About this task: Return all lines from the entries below in which the word "grid" is present.

Material provided:
○ ○ ○ ○ ○ ○ ○

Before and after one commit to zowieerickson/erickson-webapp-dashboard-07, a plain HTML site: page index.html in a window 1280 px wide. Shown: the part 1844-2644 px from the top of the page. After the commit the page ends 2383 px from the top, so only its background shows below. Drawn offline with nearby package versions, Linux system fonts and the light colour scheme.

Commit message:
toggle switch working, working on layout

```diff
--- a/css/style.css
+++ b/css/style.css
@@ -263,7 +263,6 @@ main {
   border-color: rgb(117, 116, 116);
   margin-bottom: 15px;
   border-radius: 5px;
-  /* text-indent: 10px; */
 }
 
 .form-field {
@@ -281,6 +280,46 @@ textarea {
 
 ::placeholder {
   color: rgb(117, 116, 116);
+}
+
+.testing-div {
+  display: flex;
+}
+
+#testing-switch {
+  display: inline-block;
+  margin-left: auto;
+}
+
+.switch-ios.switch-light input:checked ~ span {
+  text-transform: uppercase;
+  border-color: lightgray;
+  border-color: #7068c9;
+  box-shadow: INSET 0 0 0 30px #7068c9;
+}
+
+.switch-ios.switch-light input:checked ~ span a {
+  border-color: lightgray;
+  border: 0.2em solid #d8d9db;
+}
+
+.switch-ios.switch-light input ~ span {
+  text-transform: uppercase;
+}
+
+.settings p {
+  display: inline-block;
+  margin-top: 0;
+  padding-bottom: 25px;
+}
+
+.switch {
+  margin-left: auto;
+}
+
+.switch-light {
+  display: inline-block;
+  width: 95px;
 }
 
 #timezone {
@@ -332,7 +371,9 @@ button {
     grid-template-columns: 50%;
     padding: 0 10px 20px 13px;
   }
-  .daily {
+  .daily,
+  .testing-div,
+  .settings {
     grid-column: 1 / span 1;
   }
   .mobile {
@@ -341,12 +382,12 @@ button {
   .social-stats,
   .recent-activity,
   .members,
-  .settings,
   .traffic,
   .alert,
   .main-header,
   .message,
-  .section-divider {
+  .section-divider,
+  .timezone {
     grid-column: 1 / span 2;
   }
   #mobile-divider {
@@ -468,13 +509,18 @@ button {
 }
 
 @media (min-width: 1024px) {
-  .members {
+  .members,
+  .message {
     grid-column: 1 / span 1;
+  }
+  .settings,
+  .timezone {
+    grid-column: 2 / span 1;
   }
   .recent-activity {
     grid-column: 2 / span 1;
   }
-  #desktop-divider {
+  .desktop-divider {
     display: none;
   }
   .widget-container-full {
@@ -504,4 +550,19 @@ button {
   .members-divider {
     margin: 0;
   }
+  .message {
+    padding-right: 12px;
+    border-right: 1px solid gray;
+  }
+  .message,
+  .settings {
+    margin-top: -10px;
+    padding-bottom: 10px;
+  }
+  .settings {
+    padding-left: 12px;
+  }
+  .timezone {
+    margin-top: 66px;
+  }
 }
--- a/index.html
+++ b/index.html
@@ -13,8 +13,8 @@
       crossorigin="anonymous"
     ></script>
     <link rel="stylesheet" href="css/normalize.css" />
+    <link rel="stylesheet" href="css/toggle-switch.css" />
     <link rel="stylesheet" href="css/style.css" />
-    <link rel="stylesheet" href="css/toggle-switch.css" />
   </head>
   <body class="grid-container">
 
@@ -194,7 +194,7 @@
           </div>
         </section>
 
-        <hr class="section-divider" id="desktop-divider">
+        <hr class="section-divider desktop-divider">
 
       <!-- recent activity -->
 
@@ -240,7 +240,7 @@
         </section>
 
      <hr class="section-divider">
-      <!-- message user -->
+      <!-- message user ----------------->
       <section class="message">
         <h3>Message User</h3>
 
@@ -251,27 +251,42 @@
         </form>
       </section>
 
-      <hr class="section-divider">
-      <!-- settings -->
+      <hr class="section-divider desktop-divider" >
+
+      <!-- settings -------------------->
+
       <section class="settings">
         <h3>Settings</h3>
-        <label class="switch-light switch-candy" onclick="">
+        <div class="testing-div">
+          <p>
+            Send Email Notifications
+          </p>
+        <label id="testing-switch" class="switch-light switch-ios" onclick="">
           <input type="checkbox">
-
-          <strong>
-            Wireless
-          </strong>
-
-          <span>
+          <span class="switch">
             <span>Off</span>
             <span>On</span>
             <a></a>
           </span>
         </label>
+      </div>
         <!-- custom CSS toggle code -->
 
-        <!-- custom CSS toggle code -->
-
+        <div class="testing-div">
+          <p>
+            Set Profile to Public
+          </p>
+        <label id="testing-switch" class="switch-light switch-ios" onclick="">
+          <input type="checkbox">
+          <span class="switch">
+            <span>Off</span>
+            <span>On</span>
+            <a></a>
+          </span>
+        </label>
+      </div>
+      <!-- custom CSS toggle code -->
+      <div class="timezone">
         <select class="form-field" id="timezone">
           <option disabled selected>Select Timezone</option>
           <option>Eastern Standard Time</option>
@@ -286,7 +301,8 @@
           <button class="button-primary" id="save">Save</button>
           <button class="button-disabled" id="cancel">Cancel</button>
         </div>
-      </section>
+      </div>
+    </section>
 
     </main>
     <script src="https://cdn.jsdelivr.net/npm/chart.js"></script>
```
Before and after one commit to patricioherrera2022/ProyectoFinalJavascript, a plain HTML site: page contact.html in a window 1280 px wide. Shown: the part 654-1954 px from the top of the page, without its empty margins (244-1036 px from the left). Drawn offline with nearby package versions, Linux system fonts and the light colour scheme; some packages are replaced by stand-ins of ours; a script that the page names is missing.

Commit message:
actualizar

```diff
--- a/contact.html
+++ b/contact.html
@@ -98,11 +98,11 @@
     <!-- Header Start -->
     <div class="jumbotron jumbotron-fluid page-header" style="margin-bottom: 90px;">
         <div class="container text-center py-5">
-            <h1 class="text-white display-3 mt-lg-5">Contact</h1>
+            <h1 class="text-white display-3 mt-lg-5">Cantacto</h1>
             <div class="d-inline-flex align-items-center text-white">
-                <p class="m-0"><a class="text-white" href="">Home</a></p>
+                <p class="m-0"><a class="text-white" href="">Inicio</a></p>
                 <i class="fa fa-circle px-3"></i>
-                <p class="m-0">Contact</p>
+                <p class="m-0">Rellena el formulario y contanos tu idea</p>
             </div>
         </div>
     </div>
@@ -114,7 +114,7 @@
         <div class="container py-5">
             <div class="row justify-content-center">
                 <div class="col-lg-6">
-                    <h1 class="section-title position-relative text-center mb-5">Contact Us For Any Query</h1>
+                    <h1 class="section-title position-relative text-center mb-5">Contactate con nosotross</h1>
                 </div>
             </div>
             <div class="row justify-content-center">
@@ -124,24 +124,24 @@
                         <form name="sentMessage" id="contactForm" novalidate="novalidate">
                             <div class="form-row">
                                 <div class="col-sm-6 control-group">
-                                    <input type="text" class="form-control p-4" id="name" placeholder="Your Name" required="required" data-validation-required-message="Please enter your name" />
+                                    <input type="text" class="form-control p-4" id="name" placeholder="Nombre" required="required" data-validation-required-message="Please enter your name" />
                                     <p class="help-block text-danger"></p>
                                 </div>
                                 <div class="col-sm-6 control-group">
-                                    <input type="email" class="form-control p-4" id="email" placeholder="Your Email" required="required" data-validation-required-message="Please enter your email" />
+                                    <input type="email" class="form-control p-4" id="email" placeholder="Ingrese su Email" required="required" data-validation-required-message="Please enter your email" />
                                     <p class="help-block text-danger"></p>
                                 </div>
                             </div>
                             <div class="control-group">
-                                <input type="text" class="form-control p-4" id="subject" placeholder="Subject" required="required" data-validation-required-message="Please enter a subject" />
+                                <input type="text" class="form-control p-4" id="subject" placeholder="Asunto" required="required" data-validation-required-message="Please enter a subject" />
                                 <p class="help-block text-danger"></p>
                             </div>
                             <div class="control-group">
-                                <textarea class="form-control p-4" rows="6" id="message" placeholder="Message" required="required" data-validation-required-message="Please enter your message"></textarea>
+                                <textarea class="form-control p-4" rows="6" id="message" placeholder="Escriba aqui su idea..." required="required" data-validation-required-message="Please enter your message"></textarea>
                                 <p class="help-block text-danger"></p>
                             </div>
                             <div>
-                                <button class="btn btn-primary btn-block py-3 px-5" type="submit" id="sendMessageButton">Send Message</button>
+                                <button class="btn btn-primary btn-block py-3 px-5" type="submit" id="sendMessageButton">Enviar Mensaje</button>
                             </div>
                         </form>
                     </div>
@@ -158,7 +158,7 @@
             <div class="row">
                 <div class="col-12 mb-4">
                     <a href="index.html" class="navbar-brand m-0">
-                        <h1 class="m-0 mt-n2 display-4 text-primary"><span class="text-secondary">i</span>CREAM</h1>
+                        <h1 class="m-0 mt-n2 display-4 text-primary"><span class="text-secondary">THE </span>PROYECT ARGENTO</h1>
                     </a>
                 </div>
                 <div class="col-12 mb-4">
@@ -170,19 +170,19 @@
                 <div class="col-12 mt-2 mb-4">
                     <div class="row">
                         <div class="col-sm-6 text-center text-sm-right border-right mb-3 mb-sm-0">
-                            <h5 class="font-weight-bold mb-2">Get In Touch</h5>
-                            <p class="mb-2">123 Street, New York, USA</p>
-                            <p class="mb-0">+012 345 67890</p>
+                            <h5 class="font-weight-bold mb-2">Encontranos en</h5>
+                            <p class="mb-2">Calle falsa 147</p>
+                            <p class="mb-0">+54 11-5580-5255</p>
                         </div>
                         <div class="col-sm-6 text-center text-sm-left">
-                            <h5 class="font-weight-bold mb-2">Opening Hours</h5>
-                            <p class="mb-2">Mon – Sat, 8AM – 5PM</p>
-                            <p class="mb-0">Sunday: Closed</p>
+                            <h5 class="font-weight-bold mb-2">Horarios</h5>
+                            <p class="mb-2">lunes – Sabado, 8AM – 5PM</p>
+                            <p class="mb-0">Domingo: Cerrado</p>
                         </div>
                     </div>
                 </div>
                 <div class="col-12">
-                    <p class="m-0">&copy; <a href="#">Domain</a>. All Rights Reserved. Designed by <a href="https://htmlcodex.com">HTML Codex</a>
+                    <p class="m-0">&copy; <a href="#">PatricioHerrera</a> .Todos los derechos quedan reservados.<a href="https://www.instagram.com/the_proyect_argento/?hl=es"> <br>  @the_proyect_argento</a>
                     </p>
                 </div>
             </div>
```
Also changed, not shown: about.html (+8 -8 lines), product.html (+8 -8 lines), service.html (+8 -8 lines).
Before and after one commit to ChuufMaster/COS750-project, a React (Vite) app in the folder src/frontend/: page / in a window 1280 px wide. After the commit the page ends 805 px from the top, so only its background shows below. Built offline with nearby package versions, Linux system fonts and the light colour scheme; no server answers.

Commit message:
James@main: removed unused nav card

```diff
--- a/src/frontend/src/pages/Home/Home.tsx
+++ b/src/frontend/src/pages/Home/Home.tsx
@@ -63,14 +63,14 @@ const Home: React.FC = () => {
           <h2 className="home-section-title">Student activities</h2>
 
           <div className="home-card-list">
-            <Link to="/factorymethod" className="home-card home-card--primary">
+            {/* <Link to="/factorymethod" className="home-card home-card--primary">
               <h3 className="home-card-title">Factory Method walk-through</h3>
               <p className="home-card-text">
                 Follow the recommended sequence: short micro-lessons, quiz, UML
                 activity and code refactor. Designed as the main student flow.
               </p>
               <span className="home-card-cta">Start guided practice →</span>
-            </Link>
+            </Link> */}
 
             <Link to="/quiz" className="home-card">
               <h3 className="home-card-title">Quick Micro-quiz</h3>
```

○ ○ ○ ○ ○ ○ ○

Reply to the exercise:
     grid-template-columns: 50%;
     grid-column: 1 / span 1;
     grid-column: 1 / span 2;
     grid-column: 1 / span 1;
+    grid-column: 2 / span 1;
     grid-column: 2 / span 1;
   <body class="grid-container">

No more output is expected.